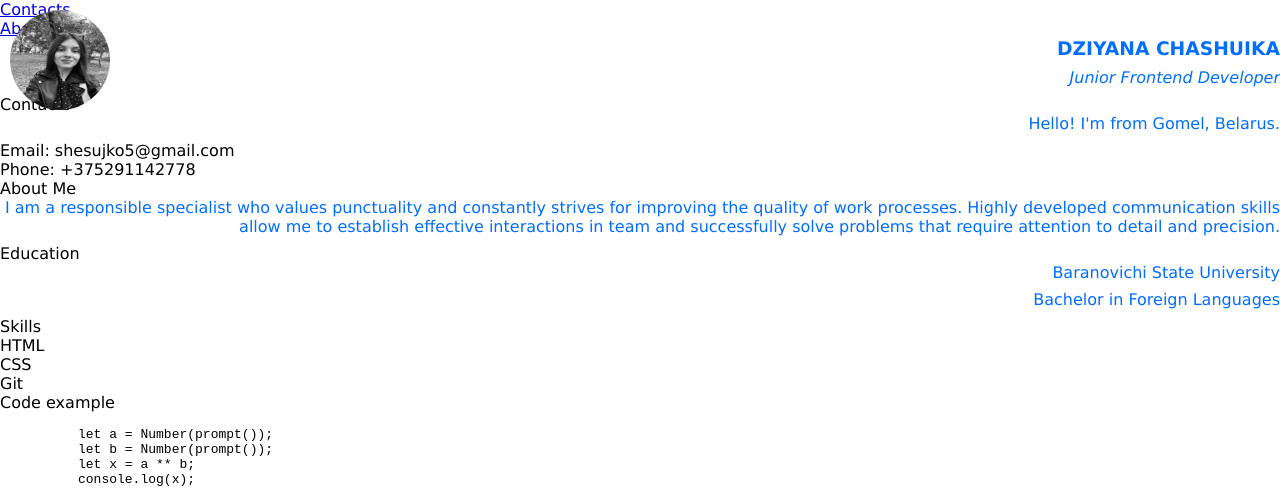
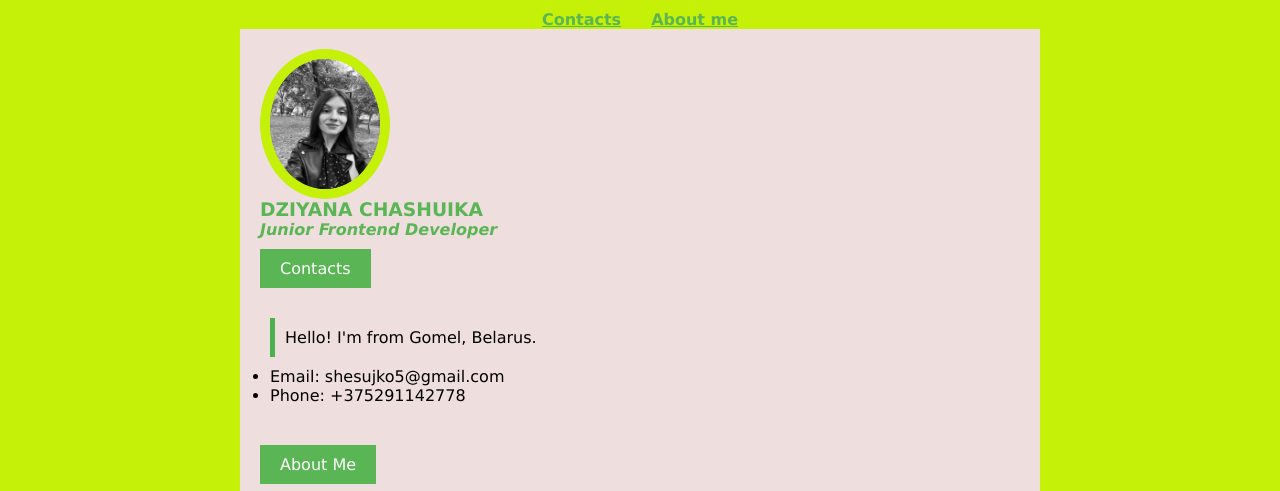
Before and after one commit to dziyanachashuika/rsschool-cv, a plain HTML site: page index.html in a window 1280 px wide. Shown: the top 491 px of the page. Drawn offline with Linux system fonts and the light colour scheme.

Commit message:
docs: update style.css

```diff
--- a/style.css
+++ b/style.css
@@ -3,50 +3,155 @@
   margin: 0;
   padding: 0;
   }
-
   html {
   scroll-behavior: smooth;
   font-family: 'Verdana', sans-serif;
   }
 
-  .page-body {
+  body {
+  font-family: 'Verdana', sans-serif;
+  margin: 0;
+  padding: 10px;
+  height: 100vh;
+  background: #c5f008;
+  flex-direction: column;
+  justify-content: space-between;
+  }
+
+  .nav-list {
   display: flex;
-    min-height: 100vh;
-    font-family: 'Verdana', sans-serif;
-    background: #f5f5f5;
-    flex-direction: column;
+  justify-content: center;
+  align-items: center;
+  font-weight: bold;
+  flex-wrap: wrap;
+  }
+
+  .nav-item {
+  color: #5ab554;
+  list-style-type: none;
+  margin: 0 15px;
+  }
+  .nav-link {
+  transition: .3s;
+  position: relative;
+  padding-bottom: 10px;
+  }
+
+  .nav-link::after {
+  content: '';
+  position: absolute;
+  height: 0px;
+  width: 10px;
+  background-color: whitesmoke;
+  bottom: 10px;
+  left: 0;
+  opacity: .3;
+  transition: .3s;
+  }
+  .nav-link:hover::after {
+  width: 100%;
+  opacity: 1;
+  }
+
+  .container {
+  max-width: 800px;
+  margin: auto;
+  background: rgb(239, 222, 222);
+  padding: 20px;
+  display: flex;
+  align-items: center;
+  justify-content: flex-start;
   }
 
   .avatar {
-    width: 100px;
-    height: 100px;
-    border-radius: 50%;
-    position: absolute;
-    top: 10px;
-    left: 10px;
-    background-image: url('fa2d8979-41d8-40b4-ab97-6c3fb8feaa02.jpg');
+  width: 130px;
+  height: 150px;
+  border-radius: 60%;
+  background-image: url('./images/fa2d8979-41d8-40b4-ab97-6c3fb8feaa02.jpg');
+  background-size: cover;
+  margin-right: 0;
+  border: 10px solid #c5f008;
+  transition: transform 0.5s ease;
+  vertical-align: middle;
   }
 
-  .sidebar {
-    width: 200px;
-    background-color: #bfde34;
-    height: 100vh;
-    position: relative;
+  .avatar:hover {
+  transform: scale(1.1);
   }
 
-  .content {
+  .page-title {
+  margin-top: 0;
+  font-weight: bold;
+  color: #5ab554;
+  vertical-align: middle;
   flex-grow: 1;
 }
 
-  h1, h2, h3, h4, h5, h6, p {
-    color: #006efe;
-    margin-bottom: 0.5em;
-    text-align: right;
+  .section {
+  margin-bottom: 20px;
   }
 
-  .resume-text {
-    font-size: 1em;
-    line-height: 1.5;
-    color: #333;
-    text-align: left;
+  .section-title {
+  background: #5ab554;
+  color: white;
+  padding: 10px;
+  text-align: center;
+  padding: 10px 20px;
+  display: inline-block;
+  margin: 10px 0;
   }
+
+  .section-content {
+  padding: 10px;
+  }
+
+  .section-content pre {
+  background-color: #fff;
+  border: 1px solid #ccc;
+  padding: 10px;
+  overflow: auto;
+  font-weight: bold;
+  }
+
+  .section-content pre:hover {
+  transform: scale(1.1);
+  }
+
+  .footer {
+  display: flex;
+  justify-content: space-between;
+  align-items: center;
+  }
+
+  .logo {
+  text-align: center;
+  height: 50px;
+  width: 100px;
+  }
+
+  .section-content p {
+  margin: 0;
+  padding: 0;
+  color: #000;
+  border-left: 5px solid #4CAF50;
+  margin: 10px 0;
+  padding: 10px;
+  display: flex;
+  align-items: center;
+  justify-content: space-between;
+  }
+
+  .footer-item {
+  display: flex;
+  text-align: center;
+  font-weight: bold;
+  }
+
+  a {
+  color: #5ab554;
+  transition: color 0.3s;
+  }
+
+  a:hover, a:focus {
+  color: #fff;
+  }
```
Lines whose indentation alone changed are shown as unchanged.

● TASK BRIEF
In the answer, the entries must appear exactly as above, without the images.

● ANSWER SPACE
Before and after one commit to dziyanachashuika/rsschool-cv, a plain HTML site: page index.html in a window 1280 px wide. Shown: the top 491 px of the page. Drawn offline with Linux system fonts and the light colour scheme.

Commit message:
docs: update style.css

```diff
--- a/style.css
+++ b/style.css
@@ -3,50 +3,155 @@
   margin: 0;
   padding: 0;
   }
-
   html {
   scroll-behavior: smooth;
   font-family: 'Verdana', sans-serif;
   }
 
-  .page-body {
+  body {
+  font-family: 'Verdana', sans-serif;
+  margin: 0;
+  padding: 10px;
+  height: 100vh;
+  background: #c5f008;
+  flex-direction: column;
+  justify-content: space-between;
+  }
+
+  .nav-list {
   display: flex;
-    min-height: 100vh;
-    font-family: 'Verdana', sans-serif;
-    background: #f5f5f5;
-    flex-direction: column;
+  justify-content: center;
+  align-items: center;
+  font-weight: bold;
+  flex-wrap: wrap;
+  }
+
+  .nav-item {
+  color: #5ab554;
+  list-style-type: none;
+  margin: 0 15px;
+  }
+  .nav-link {
+  transition: .3s;
+  position: relative;
+  padding-bottom: 10px;
+  }
+
+  .nav-link::after {
+  content: '';
+  position: absolute;
+  height: 0px;
+  width: 10px;
+  background-color: whitesmoke;
+  bottom: 10px;
+  left: 0;
+  opacity: .3;
+  transition: .3s;
+  }
+  .nav-link:hover::after {
+  width: 100%;
+  opacity: 1;
+  }
+
+  .container {
+  max-width: 800px;
+  margin: auto;
+  background: rgb(239, 222, 222);
+  padding: 20px;
+  display: flex;
+  align-items: center;
+  justify-content: flex-start;
   }
 
   .avatar {
-    width: 100px;
-    height: 100px;
-    border-radius: 50%;
-    position: absolute;
-    top: 10px;
-    left: 10px;
-    background-image: url('fa2d8979-41d8-40b4-ab97-6c3fb8feaa02.jpg');
+  width: 130px;
+  height: 150px;
+  border-radius: 60%;
+  background-image: url('./images/fa2d8979-41d8-40b4-ab97-6c3fb8feaa02.jpg');
+  background-size: cover;
+  margin-right: 0;
+  border: 10px solid #c5f008;
+  transition: transform 0.5s ease;
+  vertical-align: middle;
   }
 
-  .sidebar {
-    width: 200px;
-    background-color: #bfde34;
-    height: 100vh;
-    position: relative;
+  .avatar:hover {
+  transform: scale(1.1);
   }
 
-  .content {
+  .page-title {
+  margin-top: 0;
+  font-weight: bold;
+  color: #5ab554;
+  vertical-align: middle;
   flex-grow: 1;
 }
 
-  h1, h2, h3, h4, h5, h6, p {
-    color: #006efe;
-    margin-bottom: 0.5em;
-    text-align: right;
+  .section {
+  margin-bottom: 20px;
   }
 
-  .resume-text {
-    font-size: 1em;
-    line-height: 1.5;
-    color: #333;
-    text-align: left;
+  .section-title {
+  background: #5ab554;
+  color: white;
+  padding: 10px;
+  text-align: center;
+  padding: 10px 20px;
+  display: inline-block;
+  margin: 10px 0;
   }
+
+  .section-content {
+  padding: 10px;
+  }
+
+  .section-content pre {
+  background-color: #fff;
+  border: 1px solid #ccc;
+  padding: 10px;
+  overflow: auto;
+  font-weight: bold;
+  }
+
+  .section-content pre:hover {
+  transform: scale(1.1);
+  }
+
+  .footer {
+  display: flex;
+  justify-content: space-between;
+  align-items: center;
+  }
+
+  .logo {
+  text-align: center;
+  height: 50px;
+  width: 100px;
+  }
+
+  .section-content p {
+  margin: 0;
+  padding: 0;
+  color: #000;
+  border-left: 5px solid #4CAF50;
+  margin: 10px 0;
+  padding: 10px;
+  display: flex;
+  align-items: center;
+  justify-content: space-between;
+  }
+
+  .footer-item {
+  display: flex;
+  text-align: center;
+  font-weight: bold;
+  }
+
+  a {
+  color: #5ab554;
+  transition: color 0.3s;
+  }
+
+  a:hover, a:focus {
+  color: #fff;
+  }
```
Lines whose indentation alone changed are shown as unchanged.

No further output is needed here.